§ **Your instructions**: The records below are to be restated word for word, with their images omitted.

§ **Data records**:
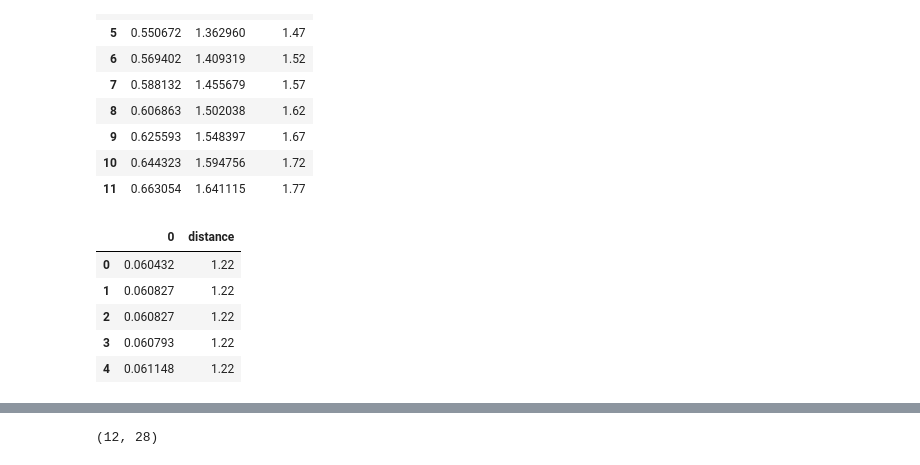
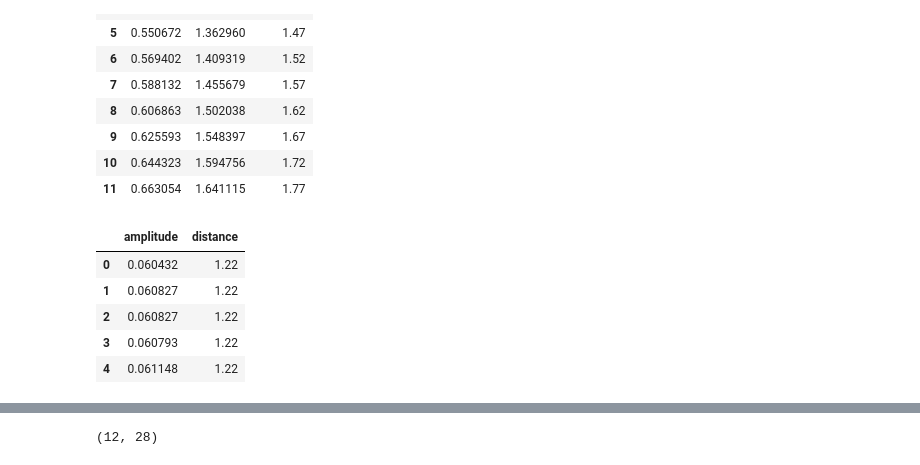
Before and after one commit to auk1709/lab-acoustic, a Jupyter notebook: notebook/test18-distance-amplitude.ipynb, the cells around one changed output, grey strips where cells are left out. Saved outputs shown, nothing was run; the diff lists cells and outputs as text; code cells hidden in the pictures.

```diff
--- a/notebook/test18-distance-amplitude.ipynb
+++ b/notebook/test18-distance-amplitude.ipynb
@@ -79,12 +79,14 @@ true_pos
 # %%
 df_amp = pd.DataFrame()
 for i in range(12):
     tmp = pd.DataFrame(amplitude[i])
     tmp["distance"] = true_pos["distance"][i]
     df_amp = pd.concat([df_amp, tmp])
+df_amp = df_amp.reset_index(drop=True)
+df_amp.rename(columns={0: "amplitude"}, inplace=True)
 df_amp.head()
 # %% [output]
-|  | 0 | distance |
+|  | amplitude | distance |
 | 0 | 0.060432 | 1.22 |
 | 1 | 0.060827 | 1.22 |
 | 2 | 0.060827 | 1.22 |
```
Also changed, not shown: parts of 6 cells of this notebook, 4 other files.
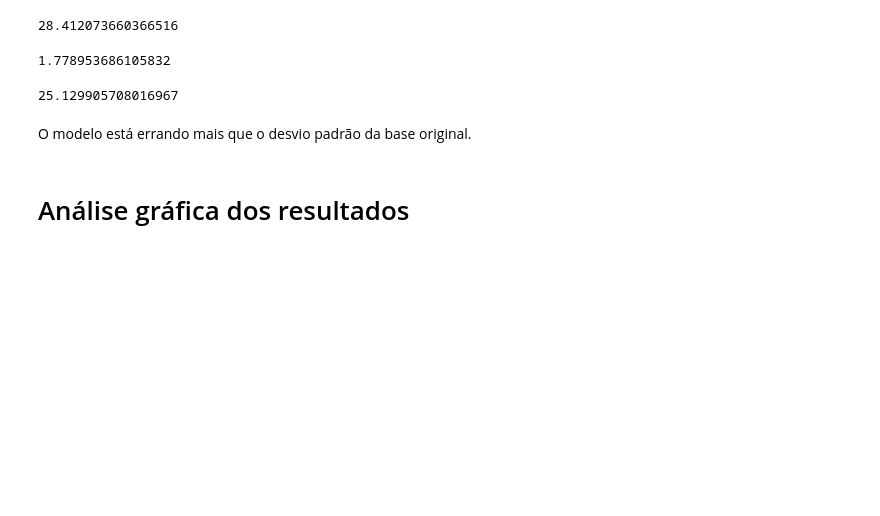
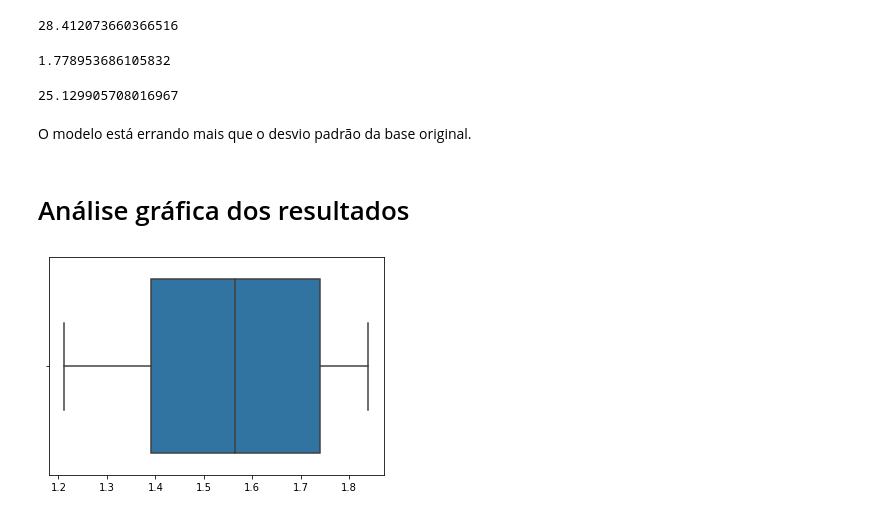
Before and after one commit to Pedro-A-D-S/Marketing-Analytics, a Jupyter notebook: revenue_google_prediction.ipynb, the cells around one changed output. Saved outputs shown, nothing was run; the diff lists cells and outputs as text; code cells hidden in the pictures; blank space fills up the shorter version.

Commit message:
graphs

```diff
--- a/revenue_google_prediction.ipynb
+++ b/revenue_google_prediction.ipynb
@@ -697,3 +703,8 @@ np.std(df_quant['transactionRevenue']) # desvio padrão dos gastos
 O modelo está errando mais que o desvio padrão da base original.
 # %% [markdown]
 # Análise gráfica dos resultados
+# %%
+ax = sns.boxplot(reg_predict)
+ax = ax
+# %% [output]
+[figure, added]
```
Also changed, not shown: parts of 6 cells of this notebook.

§ **Answer for this exercise**:
Before and after one commit to auk1709/lab-acoustic, a Jupyter notebook: notebook/test18-distance-amplitude.ipynb, the cells around one changed output, grey strips where cells are left out. Saved outputs shown, nothing was run; the diff lists cells and outputs as text; code cells hidden in the pictures.

```diff
--- a/notebook/test18-distance-amplitude.ipynb
+++ b/notebook/test18-distance-amplitude.ipynb
@@ -79,12 +79,14 @@ true_pos
 # %%
 df_amp = pd.DataFrame()
 for i in range(12):
     tmp = pd.DataFrame(amplitude[i])
     tmp["distance"] = true_pos["distance"][i]
     df_amp = pd.concat([df_amp, tmp])
+df_amp = df_amp.reset_index(drop=True)
+df_amp.rename(columns={0: "amplitude"}, inplace=True)
 df_amp.head()
 # %% [output]
-|  | 0 | distance |
+|  | amplitude | distance |
 | 0 | 0.060432 | 1.22 |
 | 1 | 0.060827 | 1.22 |
 | 2 | 0.060827 | 1.22 |
```
Also changed, not shown: parts of 6 cells of this notebook, 4 other files.
Before and after one commit to Pedro-A-D-S/Marketing-Analytics, a Jupyter notebook: revenue_google_prediction.ipynb, the cells around one changed output. Saved outputs shown, nothing was run; the diff lists cells and outputs as text; code cells hidden in the pictures; blank space fills up the shorter version.

Commit message:
graphs

```diff
--- a/revenue_google_prediction.ipynb
+++ b/revenue_google_prediction.ipynb
@@ -697,3 +703,8 @@ np.std(df_quant['transactionRevenue']) # desvio padrão dos gastos
 O modelo está errando mais que o desvio padrão da base original.
 # %% [markdown]
 # Análise gráfica dos resultados
+# %%
+ax = sns.boxplot(reg_predict)
+ax = ax
+# %% [output]
+[figure, added]
```
Also changed, not shown: parts of 6 cells of this notebook.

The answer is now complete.